You do not have to drive all your vehicles personally. You can point out on the map where you want your vehicles to go, and the AI will take care of it. You can also tell the other vehicles to "assist" the vehicle you are currently driving. This is all very easy and smoothly done, so I used it a lot. A disappointment however is the AI itself, having trouble driving around walls, killing your vehicles by driving off a cliff, etc. It does work most of the time, but on the other hand I did have to intervene a couple times at least each mission. The AI seems a bit rubbish and unfinished.
Driving the vehicles yourself works quite well, at least in third-person mode. If you wish to play in first person you will experience difficult controls, but in third-person-mode everything works really smoothly. Also, flying was not much of a problem and felt polished. Shooting wasn't much of a problem either. Then again, this only goes for third-person-mode, as the first-person-mode once again doesn't always react as you would hope. The objectives are pretty much always clear, and so is the map: nice and clean. That being said, each mission requires a different strategic approach, but you’re the one to decide how you are going to tackle the problems and challenges. The map really does help, showing you all the paths. The islands are mostly laid out nicely as well, giving you multiple roads to a destination. Scouting with your planes usually helps as well, knowing what is waiting for you. I really liked this, as this adds up to the strategic and realistic side of things.
On to the graphics. The start of the game really repelled me, but this is because this game is not meant to be played as a FPS. It still surprises me Bohemia Interactive chose a FPS intro. It's fine for the story, but that's about all. For a game that centers about the carrier-based gameplay, I think this was quite a big mistake. However, when you get access to your vehicles after that, the world suddenly looks a lot better. If you look in the distance you can see beautiful environments, lightning and structures. Each island has its own environment, which is great as it keeps things fresh, and shows you beautiful landscapes. It's not the best looking game out there, but it does a nice job trying to get close to it.
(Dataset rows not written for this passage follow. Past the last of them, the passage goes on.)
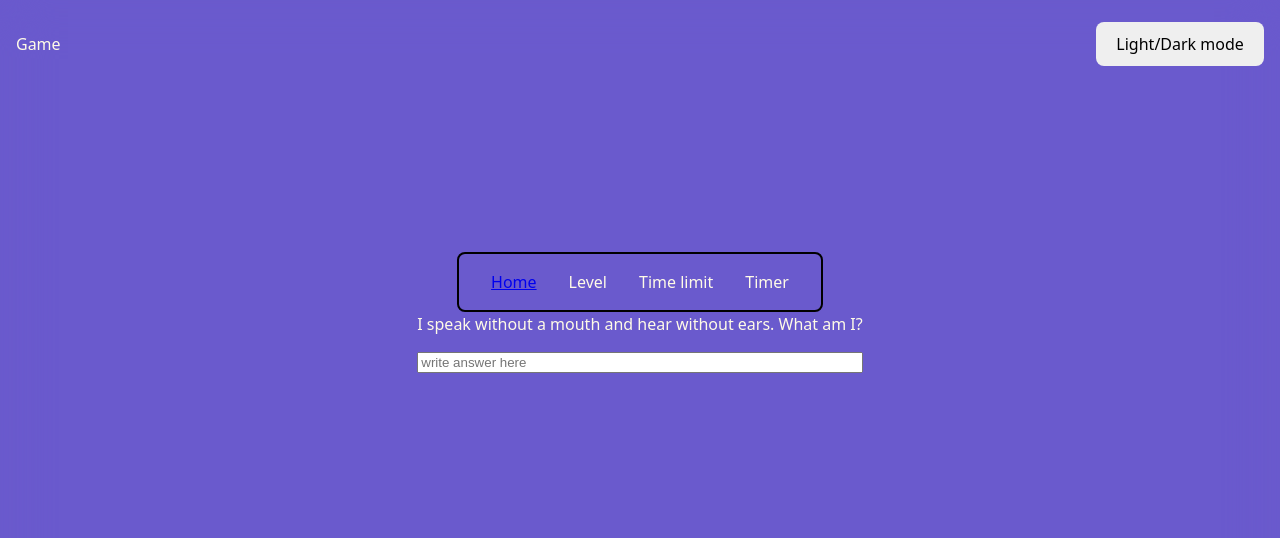
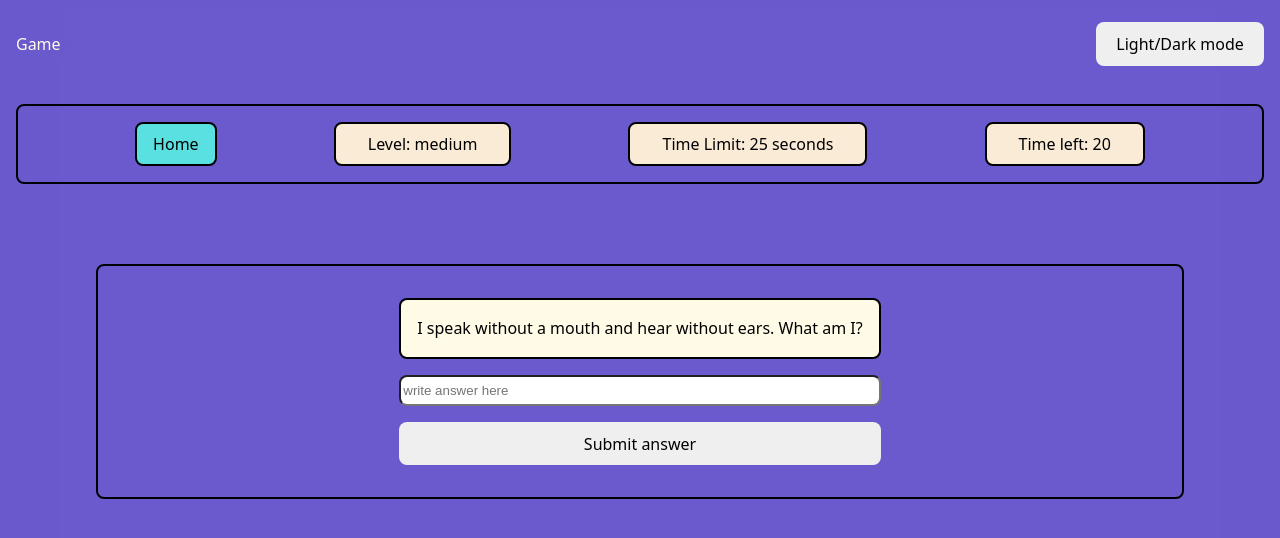
Before and after one commit to Marksalz/riddleGame-client, a React (Vite) app: page /game in a window 1280 px wide. Shown: the top 538 px of the page. Built offline with nearby package versions, Linux system fonts and the light colour scheme.

Commit message:
feat: implement Timer component and enhance Riddle component with timer functionality and improved styling

```diff
--- a/src/App.css
+++ b/src/App.css
@@ -124,11 +124,58 @@ button:focus-visible {
   border: 2px solid black;
   border-radius: 8px;
   padding: 0 2rem;
+  margin-top: 2rem;
 }
 
-.riddle{
-    display: flex;
-    flex-direction: column;
-    justify-content: space-evenly;
-    gap: 1rem;
+.riddle_info_bar_item {
+  border: 2px solid black;
+  border-radius: 8px;
+  padding: 0.5rem 2rem;
+  background-color: antiquewhite;
+  color: black;
 }
+
+.home_link {
+  background-color: #5ae0e0;
+  color: black;
+  text-decoration: none;
+  padding: 0.5em 1em;
+  border-radius: 8px;
+  transition: background-color 0.25s, color 0.25s;
+}
+.home_link:hover {
+  background-color: #483d8b;
+  color: #fffbe7;
+}
+
+.riddle {
+  display: flex;
+  flex-direction: column;
+  justify-content: space-evenly;
+  gap: 1rem;
+}
+
+.riddle_container {
+  display: flex;
+  flex-direction: column;
+  justify-content: center;
+  align-items: center;
+  margin: 5rem;
+  border: 2px solid black;
+  border-radius: 8px;
+  padding: 2rem;
+}
+
+.riddle_container input {
+  height: 25px;
+  border-radius: 8px;
+}
+
+.riddle_container label {
+  height: 25px;
+  border: 2px solid black;
+  border-radius: 8px;
+  background-color: #fffbe7;
+  color: black;
+  padding: 1rem;
+}
--- a/src/components/Riddle.tsx
+++ b/src/components/Riddle.tsx
@@ -1,26 +1,63 @@
 import { Link } from "react-router";
+import Timer from "./Timer";
+import { useState } from "react";
 
 type RiddleProps = {
   riddle: {
     taskDescription: string;
-    // add other properties if needed
+    difficulty: string;
+    timeLimit: number;
+    correctAnswer: string;
   };
 };
 
 export default function Riddle(props: RiddleProps) {
+  const [timeToSolve, setTimeToSolve] = useState(0);
+  let riddleAnswer = "";
   return (
-    <div className="container">
+    <div>
       <section className="riddle_info_bar">
-        <Link to="/">Home</Link>
-        <p>Level</p>
-        <p>Time limit</p>
-        <p>Timer</p>
+        <Link className="riddle_info_bar_item home_link" to="/">
+          Home
+        </Link>
+        <p className="riddle_info_bar_item">{`Level: ${props.riddle.difficulty}`}</p>
+        <p className="riddle_info_bar_item">{`Time Limit: ${props.riddle.timeLimit} seconds`}</p>
+        <div className="riddle_info_bar_item">
+          <Timer
+            finalTime={timeToSolve}
+            setFinalTime={setTimeToSolve}
+            timeLimit={props.riddle.timeLimit}
+          />
+        </div>
       </section>
-      <form className="riddle" action="">
-        <label htmlFor="">{props.riddle.taskDescription}</label>
-        <input type="text" name="answer" id="" placeholder="write answer here" />
-
-      </form>
+      <div className="riddle_container">
+        <form className="riddle" action="">
+          <label htmlFor="">{props.riddle.taskDescription}</label>
+          <input
+            type="text"
+            name="answer"
+            placeholder="write answer here"
+            onChange={(e) => {
+              riddleAnswer = e.target.value;
+            }}
+          />
+          <button
+            onClick={(e) => {
+              e.preventDefault();
+              if (
+                riddleAnswer.trim().toLowerCase() ===
+                props.riddle.correctAnswer.trim().toLowerCase()
+              ) {
+                alert(`Correct! Riddle solved in ${timeToSolve} seconds!`);
+              } else {
+                alert(`Incorrect! try again later`);
+              }
+            }}
+          >
+            Submit answer
+          </button>
+        </form>
+      </div>
     </div>
   );
 }
--- /dev/null
+++ b/src/components/Timer.tsx
@@ -0,0 +1,44 @@
+import { useEffect, useState } from "react";
+
+export default function Timer(props: {
+  timeLimit: number;
+  finalTime: number;
+  setFinalTime: React.Dispatch<React.SetStateAction<number>>;
+}) {
+  const [timeLeft, setTimeLeft] = useState(props.timeLimit);
+  const [isOvertime, setIsOvertime] = useState(false);
+
+  useEffect(() => {
+    const timer = setInterval(() => {
+      props.setFinalTime((finalTime) => {
+        const updatedTime = finalTime + 1;
+        return updatedTime;
+      });
+
+      setTimeLeft((t) => {
+        if (!isOvertime) {
+          if (t > 0) {
+            return t - 1;
+          } else {
+            setIsOvertime(true);
+            return 1;
+          }
+        } else {
+          return t + 1;
+        }
+      });
+    }, 1000);
+
+    return () => clearInterval(timer);
+  }, [isOvertime]);
+
+  return (
+    <div>
+      {!isOvertime ? (
+        <span>Time left: {timeLeft}</span>
+      ) : (
+        <span>Overtime: +{timeLeft}</span>
+      )}
+    </div>
+  );
+}
```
To round this up... I'm looking back with mixed feelings. I really like the idea, but the execution is just not what it should be. I have respect for Bohemia Interactive for trying to create something on this scale, something unique that blends so many genres. However, the result is that the gameplay isn't all that smooth, the story is negligible and it doesn't give me much reason to start the game up after I saved the last time. Perhaps longer development and a bigger development team could've made this game a revolution, however, for me it's a slight disappointment. Still, Bohemia gets my respect for trying to be different, and trying to implement all these great features.